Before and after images
Segment Open
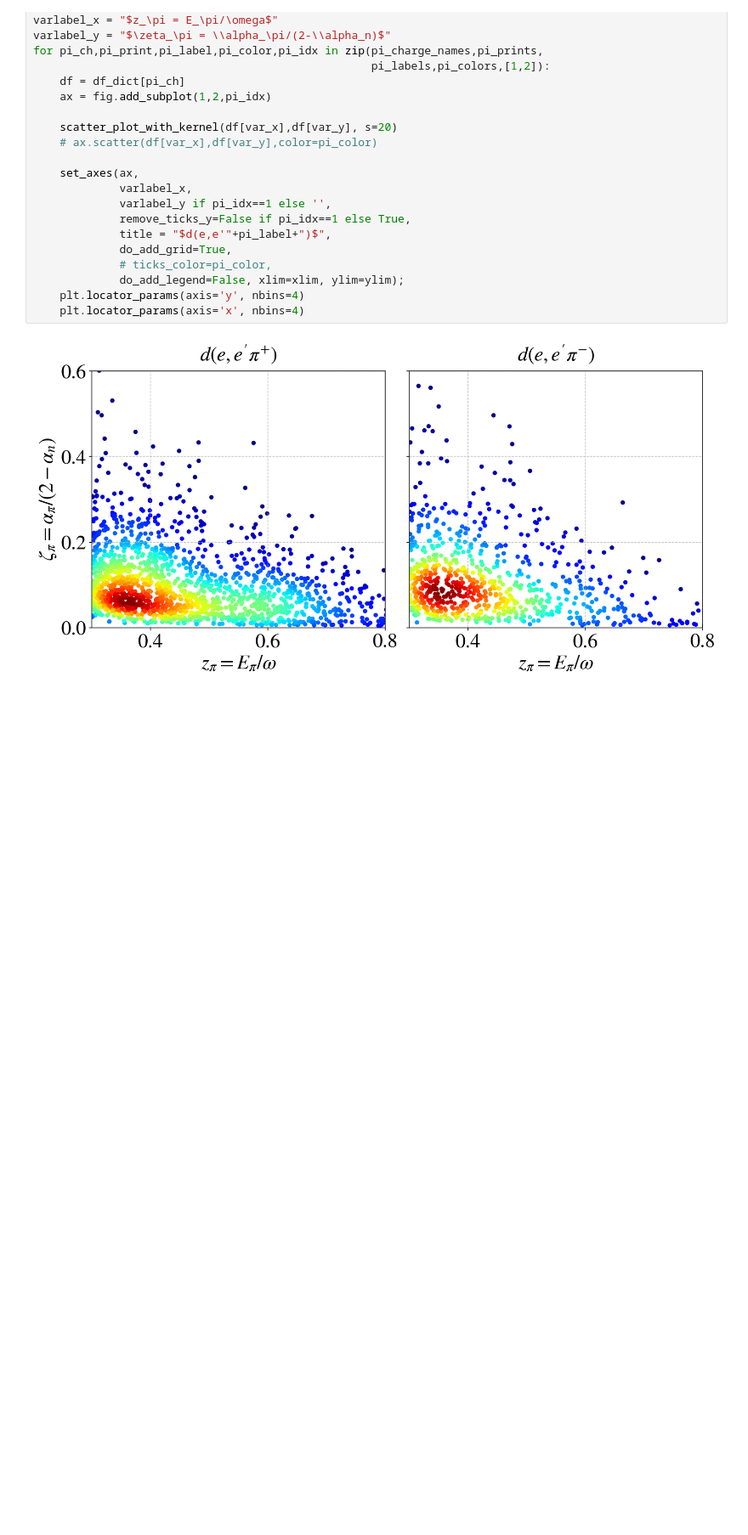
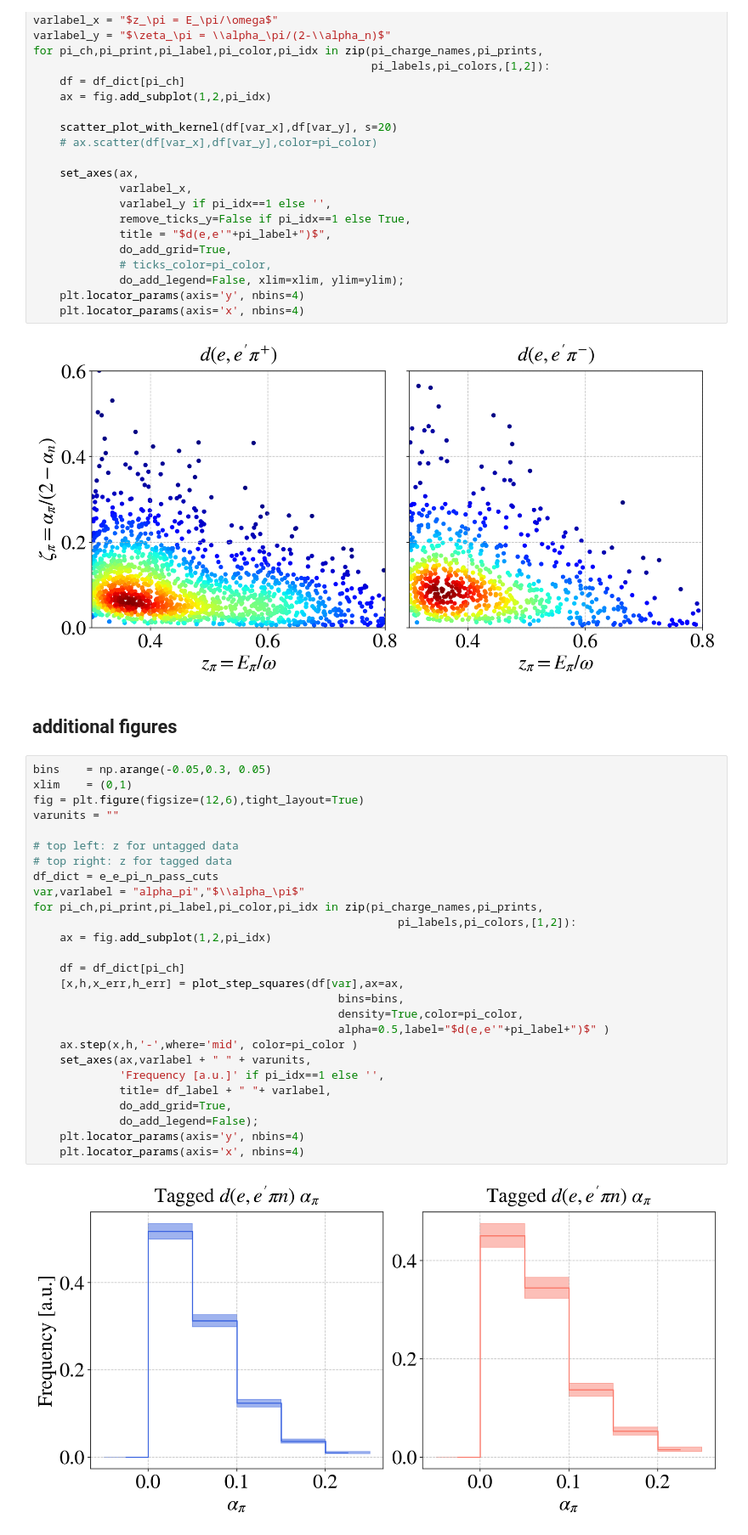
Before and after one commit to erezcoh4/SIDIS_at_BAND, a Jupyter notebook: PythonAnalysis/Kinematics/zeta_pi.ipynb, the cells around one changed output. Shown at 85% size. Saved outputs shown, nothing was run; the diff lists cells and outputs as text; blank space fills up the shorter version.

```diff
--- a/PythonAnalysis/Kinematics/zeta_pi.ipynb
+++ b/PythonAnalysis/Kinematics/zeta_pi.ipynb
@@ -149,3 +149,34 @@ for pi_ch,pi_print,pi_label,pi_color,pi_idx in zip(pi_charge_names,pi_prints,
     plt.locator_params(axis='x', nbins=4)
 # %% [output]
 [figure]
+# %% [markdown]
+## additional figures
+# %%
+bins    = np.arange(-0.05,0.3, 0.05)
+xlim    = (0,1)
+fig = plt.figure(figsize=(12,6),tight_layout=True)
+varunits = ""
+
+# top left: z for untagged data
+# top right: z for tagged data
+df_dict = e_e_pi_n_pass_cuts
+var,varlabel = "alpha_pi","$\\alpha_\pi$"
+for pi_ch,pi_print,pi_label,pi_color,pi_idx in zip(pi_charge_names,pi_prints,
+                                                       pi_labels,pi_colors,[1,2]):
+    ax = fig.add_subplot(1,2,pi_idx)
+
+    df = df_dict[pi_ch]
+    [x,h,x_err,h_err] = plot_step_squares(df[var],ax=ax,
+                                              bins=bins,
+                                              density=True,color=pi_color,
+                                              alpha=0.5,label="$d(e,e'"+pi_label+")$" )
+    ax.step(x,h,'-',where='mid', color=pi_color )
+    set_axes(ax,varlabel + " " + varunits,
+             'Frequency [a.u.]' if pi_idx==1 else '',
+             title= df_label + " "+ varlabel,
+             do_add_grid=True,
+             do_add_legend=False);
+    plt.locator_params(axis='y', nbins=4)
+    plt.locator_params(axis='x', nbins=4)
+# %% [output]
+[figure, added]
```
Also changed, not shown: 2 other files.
Segment Closed
From the entries above, extract each line containing "Kinematics".

Before and after one commit to erezcoh4/SIDIS_at_BAND, a Jupyter notebook: PythonAnalysis/Kinematics/zeta_pi.ipynb, the cells around one changed output. Shown at 85% size. Saved outputs shown, nothing was run; the diff lists cells and outputs as text; blank space fills up the shorter version.
--- a/PythonAnalysis/Kinematics/zeta_pi.ipynb
+++ b/PythonAnalysis/Kinematics/zeta_pi.ipynb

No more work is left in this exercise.